> Required work
Each record is to be printed exactly as given, down to the last mark.

> Records for this exercise
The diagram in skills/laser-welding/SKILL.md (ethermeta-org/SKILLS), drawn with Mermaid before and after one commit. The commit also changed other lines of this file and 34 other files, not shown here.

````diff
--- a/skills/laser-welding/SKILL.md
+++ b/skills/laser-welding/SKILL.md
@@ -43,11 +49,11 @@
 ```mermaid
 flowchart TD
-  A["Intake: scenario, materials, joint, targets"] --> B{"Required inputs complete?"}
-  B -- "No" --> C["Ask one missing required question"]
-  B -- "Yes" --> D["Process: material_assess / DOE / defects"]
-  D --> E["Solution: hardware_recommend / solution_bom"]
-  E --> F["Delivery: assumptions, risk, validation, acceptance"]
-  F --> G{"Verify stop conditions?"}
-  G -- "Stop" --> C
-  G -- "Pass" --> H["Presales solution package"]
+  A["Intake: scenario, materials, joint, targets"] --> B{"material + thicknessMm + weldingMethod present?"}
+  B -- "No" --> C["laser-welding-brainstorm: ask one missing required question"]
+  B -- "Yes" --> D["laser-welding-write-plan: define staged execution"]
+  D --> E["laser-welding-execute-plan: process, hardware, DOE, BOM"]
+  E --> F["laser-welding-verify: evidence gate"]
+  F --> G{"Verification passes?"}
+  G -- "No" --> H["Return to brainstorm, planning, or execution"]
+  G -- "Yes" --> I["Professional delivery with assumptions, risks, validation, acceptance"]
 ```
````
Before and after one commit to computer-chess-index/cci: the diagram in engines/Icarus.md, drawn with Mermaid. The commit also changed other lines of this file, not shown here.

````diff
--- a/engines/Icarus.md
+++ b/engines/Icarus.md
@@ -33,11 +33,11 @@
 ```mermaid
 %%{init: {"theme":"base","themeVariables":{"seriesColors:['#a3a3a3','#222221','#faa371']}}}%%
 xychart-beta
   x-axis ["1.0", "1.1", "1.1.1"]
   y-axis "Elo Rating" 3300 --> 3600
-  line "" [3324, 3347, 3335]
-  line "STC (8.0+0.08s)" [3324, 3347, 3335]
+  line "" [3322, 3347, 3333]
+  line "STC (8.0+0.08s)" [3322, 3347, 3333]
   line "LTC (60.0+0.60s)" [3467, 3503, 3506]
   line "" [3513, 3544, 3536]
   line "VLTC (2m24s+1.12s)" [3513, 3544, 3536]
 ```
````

> Reply to the exercise
The diagram in skills/laser-welding/SKILL.md (ethermeta-org/SKILLS), drawn with Mermaid before and after one commit. The commit also changed other lines of this file and 34 other files, not shown here.

````diff
--- a/skills/laser-welding/SKILL.md
+++ b/skills/laser-welding/SKILL.md
@@ -43,11 +49,11 @@
 ```mermaid
 flowchart TD
-  A["Intake: scenario, materials, joint, targets"] --> B{"Required inputs complete?"}
-  B -- "No" --> C["Ask one missing required question"]
-  B -- "Yes" --> D["Process: material_assess / DOE / defects"]
-  D --> E["Solution: hardware_recommend / solution_bom"]
-  E --> F["Delivery: assumptions, risk, validation, acceptance"]
-  F --> G{"Verify stop conditions?"}
-  G -- "Stop" --> C
-  G -- "Pass" --> H["Presales solution package"]
+  A["Intake: scenario, materials, joint, targets"] --> B{"material + thicknessMm + weldingMethod present?"}
+  B -- "No" --> C["laser-welding-brainstorm: ask one missing required question"]
+  B -- "Yes" --> D["laser-welding-write-plan: define staged execution"]
+  D --> E["laser-welding-execute-plan: process, hardware, DOE, BOM"]
+  E --> F["laser-welding-verify: evidence gate"]
+  F --> G{"Verification passes?"}
+  G -- "No" --> H["Return to brainstorm, planning, or execution"]
+  G -- "Yes" --> I["Professional delivery with assumptions, risks, validation, acceptance"]
 ```
````
Before and after one commit to computer-chess-index/cci: the diagram in engines/Icarus.md, drawn with Mermaid. The commit also changed other lines of this file, not shown here.

````diff
--- a/engines/Icarus.md
+++ b/engines/Icarus.md
@@ -33,11 +33,11 @@
 ```mermaid
 %%{init: {"theme":"base","themeVariables":{"seriesColors:['#a3a3a3','#222221','#faa371']}}}%%
 xychart-beta
   x-axis ["1.0", "1.1", "1.1.1"]
   y-axis "Elo Rating" 3300 --> 3600
-  line "" [3324, 3347, 3335]
-  line "STC (8.0+0.08s)" [3324, 3347, 3335]
+  line "" [3322, 3347, 3333]
+  line "STC (8.0+0.08s)" [3322, 3347, 3333]
   line "LTC (60.0+0.60s)" [3467, 3503, 3506]
   line "" [3513, 3544, 3536]
   line "VLTC (2m24s+1.12s)" [3513, 3544, 3536]
 ```
````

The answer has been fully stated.